Why Philly needs the sugary drink tax

Originally appeared on the Third and State Blog on May 25, 2016 As we move closer to a City Council vote on the sugary drink tax proposal, I want to offer some final thoughts about the idea and correct some misapprehensions about it: 1.While the tax itself is regressive, and the Pennsylvania Budget and Policy Center almost always opposes regressive taxation, the program as a whole is not regressive. To begin with, the opponents of the tax are simply wrong about one aspect of it. They have been arguing that it is doubly regressive because members of low-income families consume sugary drinks at higher rates than middle- and high-income families or that African-Americans drink sugary drinks at higher rates than white people (and keep in mind that these are two groups not one). Those are myths. The research on this issue is equivocal and does not support that claim. 2. … Continue reading

Those feeling brunt of the soda tax will also feel benefits

Originally published as Those feeling brunt of soda tax will also feel benefits, Philadelphia Daily News, April 19, 2016 THE SUGARY-DRINK tax proposed by Mayor Kenney, also known as the “soda tax,” is controversial because it takes a greater share of the income from poor families than rich ones. And since we at the Pennsylvania Budget and Policy Center are fundamentally committed to economic justice, we are always inclined to be suspicious of taxes that do that. So it may come as a surprise that we have concluded, overall, that the sugary-drink tax proposed by the mayor is a good idea. Though the costs fall more heavily on those with low incomes, for two reasons, more of the benefit of the tax will go to low-income Philadelphians, as well. The first benefit of the tax flows from how the new revenue will be spent – on pre-K education, community schools, and … Continue reading
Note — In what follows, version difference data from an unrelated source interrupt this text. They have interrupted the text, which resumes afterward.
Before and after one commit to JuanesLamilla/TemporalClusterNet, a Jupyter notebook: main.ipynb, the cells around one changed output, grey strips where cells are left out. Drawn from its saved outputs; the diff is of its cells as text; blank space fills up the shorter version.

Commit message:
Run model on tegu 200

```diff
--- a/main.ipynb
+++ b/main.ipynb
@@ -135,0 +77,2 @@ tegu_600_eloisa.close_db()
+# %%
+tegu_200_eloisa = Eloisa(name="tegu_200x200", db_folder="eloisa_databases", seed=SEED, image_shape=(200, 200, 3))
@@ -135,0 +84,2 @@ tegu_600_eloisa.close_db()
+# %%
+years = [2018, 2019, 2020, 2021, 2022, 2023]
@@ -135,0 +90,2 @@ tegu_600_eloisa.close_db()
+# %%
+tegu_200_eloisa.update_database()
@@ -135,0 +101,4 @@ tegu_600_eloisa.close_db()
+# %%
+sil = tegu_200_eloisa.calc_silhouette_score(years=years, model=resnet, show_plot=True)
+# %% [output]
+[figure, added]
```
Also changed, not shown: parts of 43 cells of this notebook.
For City Commissioner: Carol Jenkins and Lisa Deeley

Two candidates for City Commissioner stand far above all the others. Carol Jenkins and Lisa Deeley. City Commissioner is one of those row offices that carries out a really important function that is utterly unknown to most people. The City Commissioners are responsible for making sure that the machinery of our elections—from the books that contain the names of registered voters to the voting machines that record our votes—work and work fairly. When that machinery doesn’t work, as it nearly didn’t in 2012, people can be denied the basic right central to democratic politics. When the machinery of our elections is used to help one party or one faction or one candidate rather another—when polling places are moved to help some candidates or you have to know someone on the inside to even get the results of previous elections—then our elections are fundamentally unfair. When the Commissioners do their basic … Continue reading

Jim Kenney, with pleasure.

I’m going to vote for Jim Kenney for Mayor next week. One reason, as I wrote earlier in the week, is to stop the Four Billionaires from electing a Mayor. But there is another reason as well. I think he could be a really good mayor. That he’s even running tells you a lot about why. Kenney got into the race late when the most likely candidate to take up the labor / progressive mantel against Tony Williams, Darrell Clarke and Alan Butkovtiz declined to run. Clarke and Butkovitz had their own reasons not to run, but certainly one consideration was that Williams had broad support and the promise, which turned into reality, of getting a huge amount of funding from the Three Billionaires. Kenney had that reason to not run, as well. But, when the possibility of getting in late opened up when Ken Trujillo dropped out and Butkovtiz … Continue reading